- Open Access
MiRNA profile in CD4 positive T cells from HTLV-2 and HIV-1 mono- and co-infected subjects
© Pilotti et al; licensee BioMed Central Ltd. 2012
- Published: 25 May 2012
- Healthy Donor
- miRNA Profile
- Infected Subject
- Exposure Signature
- miRNA Processing
The HTLV-2/HIV-1 co-infection has been shown to be associated with a delayed progression to AIDS (Turci et al. 2007). Casoli et al. (2007) have demonstrated the key role played by CCL3L1 chemokine, whose expression is induced by HTLV-2 infection, in slowing down HIV-1 disease. MiRNAs (miRNAs) are small non-coding RNAs that regulate fundamental cellular processes. Since HTLV-2 creates a cellular environment favourable to itself and adverse to HIV-1, it is supposable that host miRNAs profile can be modulated by HTLV-2 to this aim. Here, we investigated the expression profile of miRNAs in HTLV-2 and HIV-1 mono-infected, in double infected, and HIV-1 exposed uninfected (MEU) subjects.
CD4+ T cells were purified from blood samples of 7 LTNP HTLV-2/HIV-1 co-infected, 5 HIV-1MEU, 7 HTLV-2/HIV-1MEU, 10 viremic and 7 LTNP HIV-1 mono-infected individuals and 10 healthy donors as controls. The expression profile of 377 miRNAs was obtained by real-time quantitative PCR and 2-ΔΔCt method, by which the PCR signal of miRNAs transcript in CD4+ T-lymphocytes from infected subjects were related to that of healthy donors. By real time PCR, each cohort of subjects was also tested for the expression of miRNA processing enzymes, Dicer and Drosha.

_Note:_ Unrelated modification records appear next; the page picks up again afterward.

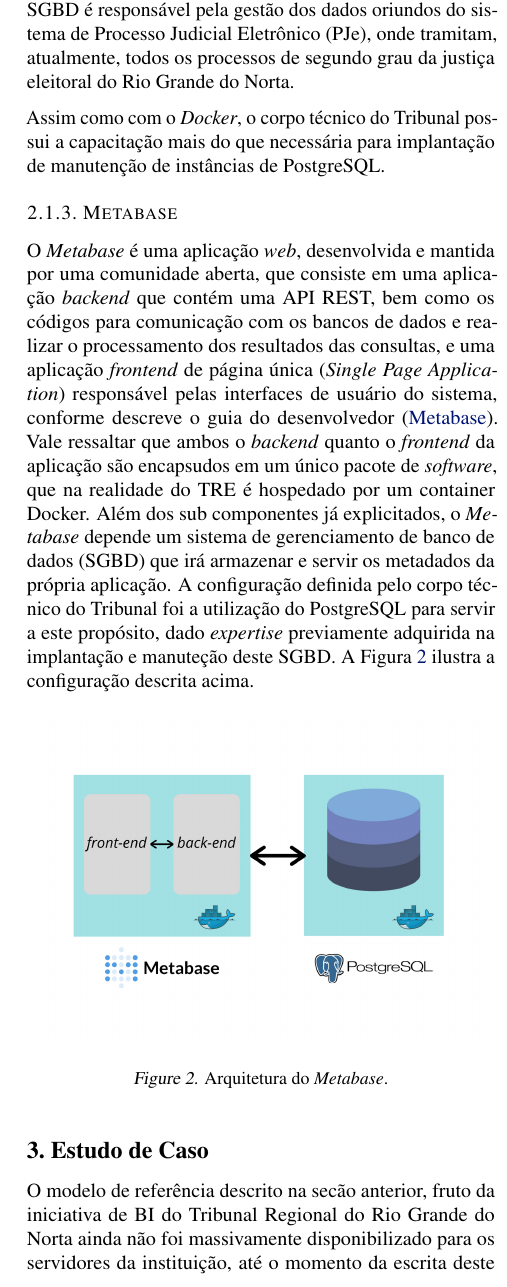
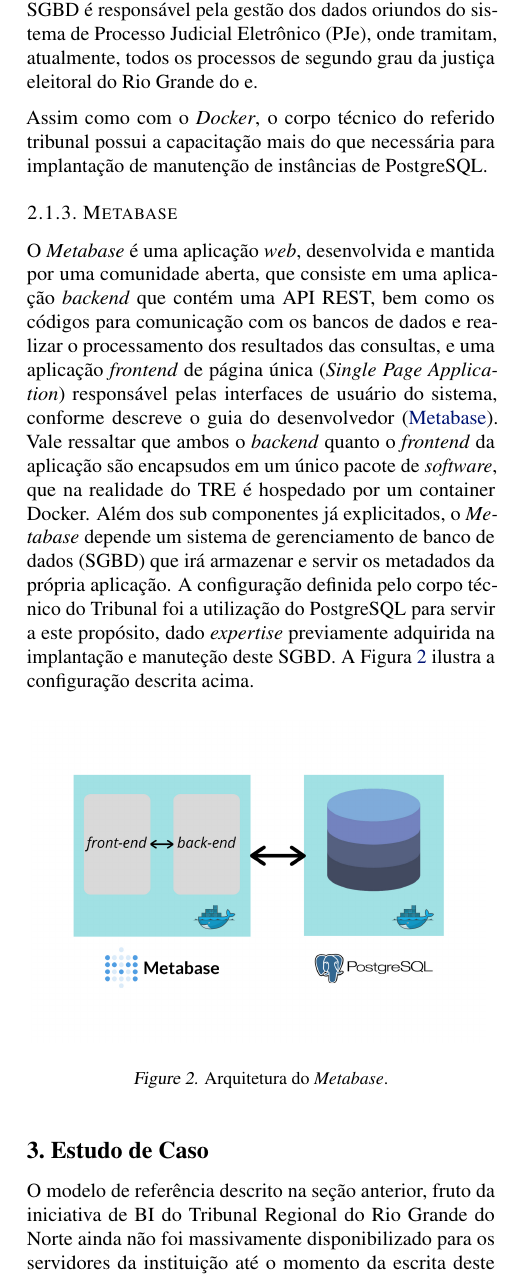
Before and after one commit to fvianamo/pos-imd-tcc, a LaTeX problem sheet (example_paper.tex, which reads Secoes/02ModelRef.tex, Secoes/03EstudoDeCaso.tex): part of one column of page 3 of 7, cut so that both start at the same text. Compiled offline with pdfLaTeX.

Commit message:
Revisando texto + Inclui dircurssao na Secao 5

```diff
--- a/Secoes/02ModelRef.tex
+++ b/Secoes/02ModelRef.tex
@@ -30,9 +30,9 @@
 
 Outra ferramenta relavante para o projeto do modelo de refência é o PostgreSQL. Utilizado como DW e como repositório dos metadados do \textit{Metabase}, o PostgreSQL é um Sistema de Gerencimento de Banco de Dados (SGBD) de código aberto desenvolvido, inicialmente, pela Universidade da Califórnia, conforme apresentado pela documentação oficial da ferramenta \cite{postgresDoc}.
 
-A escolha do PostgreSQl foi uma sugestão do TRE-RN visto o longo histórico de utilização da ferramenta pelo Tribunal em projetos extremamente relevantes. Por exemplo, este SGBD é responsável pela gestão dos dados oriundos do sistema de Processo Judicial Eletrônico (PJe), onde tramitam, atualmente, todos os processos de segundo grau da justiça eleitoral do Rio Grande do Norta.
+A escolha do PostgreSQl foi uma sugestão do TRE-RN visto o longo histórico de utilização da ferramenta pelo Tribunal em projetos extremamente relevantes. Por exemplo, este SGBD é responsável pela gestão dos dados oriundos do sistema de Processo Judicial Eletrônico (PJe), onde tramitam, atualmente, todos os processos de segundo grau da justiça eleitoral do Rio Grande do e.
 
-Assim como com o \textit{Docker}, o corpo técnico do Tribunal possui a capacitação mais do que necessária para implantação de manutenção de instâncias de PostgreSQL.
+Assim como com o \textit{Docker}, o corpo técnico do referido tribunal possui a capacitação mais do que necessária para implantação de manutenção de instâncias de PostgreSQL.
 
 \subsubsection{Metabase}
 
--- a/Secoes/03EstudoDeCaso.tex
+++ b/Secoes/03EstudoDeCaso.tex
@@ -1,17 +1,15 @@
 \section{Estudo de Caso}
 
 % Reafirmar o objetivo
-O modelo de referência descrito na secão anterior, fruto da iniciativa de BI do Tribunal Regional do Rio Grande do Norta ainda não foi massivamente disponibilizado para os servidores da instituição, até o momento da escrita deste trabalho. Logo, a carga ao qual os serviços que compõem o modelo de referência ainda não é tão elevada, não apresentando muitos momentos de degradação de performance.
+O modelo de referência descrito na seção anterior, fruto da iniciativa de BI do Tribunal Regional do Rio Grande do Norte ainda não foi massivamente disponibilizado para os servidores da instituição até o momento da escrita deste trabalho. Logo, a carga ao qual os serviços que compõem o modelo de referência ainda não é tão elevada, não apresentando muitos momentos de degradação de performance.
 
-No entanto, durante o ano de 2019 ocorreram alguns eventos de divulgação e repasse dos trabalhos desenvolvidos pela residência de TI, onde poderam-se observar momentos de carga não habitual, principalmente no serviço de visualização de dados, o Metabase.
+No entanto, durante o ano de 2019, ocorreram alguns eventos de divulgação e repasse dos trabalhos desenvolvidos pela residência de TI, onde poderam-se observar momentos de carga não habitual, principalmente no serviço de visualização de dados, o Metabase.
 
-Um destes momentos foi um treinamento de cerca de 60 servidores de diversos Tribunais da Justiça Eleitoral brasileira que vieram a sede do TRE-RN, onde foram ministrados dois dias de conteúdo prático de desenvolvimento de aplicações de dados utilizando-se o modelo de referência. Os efeitos sentidos pelos servidores convidados foram basicamente a indisponibilidade do serviço ou tempo de resposta maior que o habitual.
+Um destes momentos foi um treinamento de cerca de 60 servidores de diversos Tribunais da Justiça Eleitoral brasileira que vieram a sede do TRE-RN, onde foram ministrados dois dias de conteúdo prático de desenvolvimento de aplicações de dados utilizando-se o modelo de referência. Os efeitos sentidos pelos servidores convidados foram basicamente a indisponibilidade do serviço ou tempo de resposta maior que o habitual. Infelizmente, as estatíscas de consumo da instância do Metabase que foi utilizada para este treinamento não foram salvas, por se tratar de uma instância criada com o único objetivo de realização do evento.
 
-Infelizmente, as estatíscas de consumo da instância do Metabase que foi utilizada para este treinamento não foram salvas, por se tratar de uma instância criada com o único objetivo de realização do evento. Para que possamos quantificar o impacto do cenário descrito, tentou-se simular a carga a qual o Metabase foi exposto.
+Para que possamos quantificar o impacto do cenário descrito, tentou-se simular a carga a qual o Metabase foi exposto. A ferramenta utilizada para a simulação foi o \textit{Apache HTTP server benchmarking}, utilizando um \textit{MacBook Pro Mid 2014} equipado com processador Intel Core i5-4278U, 8GB de RAM DDR3 e rodando o sistema macOS Mojave versão 10.14.6. O serviço do Metabase foi hospedado no mesmo modelo descrito na Figura \ref{fig:arq_metabase}, utilizando containeres \textit{Docker}.
 
-A ferramenta utilizada para a simulação foi o \textit{Apache HTTP server benchmarking}, utilizando um \textit{MacBook Pro Mid 2014} equipado com processador Intel Core i5-4278U, 8GB de RAM DDR3 e rodando o sistema macOS Mojave versão 10.14.6. O serviço do Metabase foi hospedado no mesmo modelo descrito na Figura \ref{fig:arq_metabase}, utilizando containeres \textit{Docker}.
-
-O cenário de teste consiste em multiplos usuários realizando autenticação no serviço, com a quantidade usuários simultâneos variando de 1 a 60, em passos de 10 usuários. São realizados um total de 200 requisições para cada quantidade de usuário simultâneos.
+O cenário de teste consiste em multiplos usuários realizando autenticação no serviço, com a quantidade usuários simultâneos variando de 1 a 60, em passos de 10 usuários. Foram realizados um total de 200 requisições para cada quantidade de usuário simultâneos.
 
 A Figura \ref{fig.avg-resp-time} apresenta o tempo médio de resposta do Metabase para cada cenário testado. Nos resultados apresentados podemos observar que o tempo médio de resposta cresce a uma taxa quase linear a quantidade de usuários simultâneos. Este aumento será percebido pelos usuários na demora do sistema ao carregar as telas, gerando um experiência de uso não satisfatória.
 
```
Also changed, not shown: Secoes/01Intro.tex (+3 -4 lines), Secoes/04SolucaoEscalavel.tex (+2 -2 lines), Secoes/05AvalSolEscalavel.tex (+15 -5 lines), Secoes/02ModelRef.tex (2 more changed lines).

Analyzing these miRNA identified by the comparison of the two viral infection, 4 miRNAs (329, 337-5p, 379, and 503) were down-regulated and 6 miRNAs (34a, 125a-3p, 155, 203, 449a, and 502-5p) were up-regulated in both conditions, suggesting a retroviral exposure signature. HTLV-2/HIV-1MEU subjects are characterized by a miRNA profile similar to that of healthy donors, while a strong up-regulation of miRNA profile marked subjects infected by o exposed to HIV-1. Dicer and Drosha expressions seem to explain the miRNAs changes observed.
These findings enable us to better understand the potential role of miRNAs in the development of resistance to HIV-1 infection by HTLV-2.
This article is published under license to BioMed Central Ltd. This is an Open Access article distributed under the terms of the Creative Commons Attribution License (http://creativecommons.org/licenses/by/2.0), which permits unrestricted use, distribution, and reproduction in any medium, provided the original work is properly cited.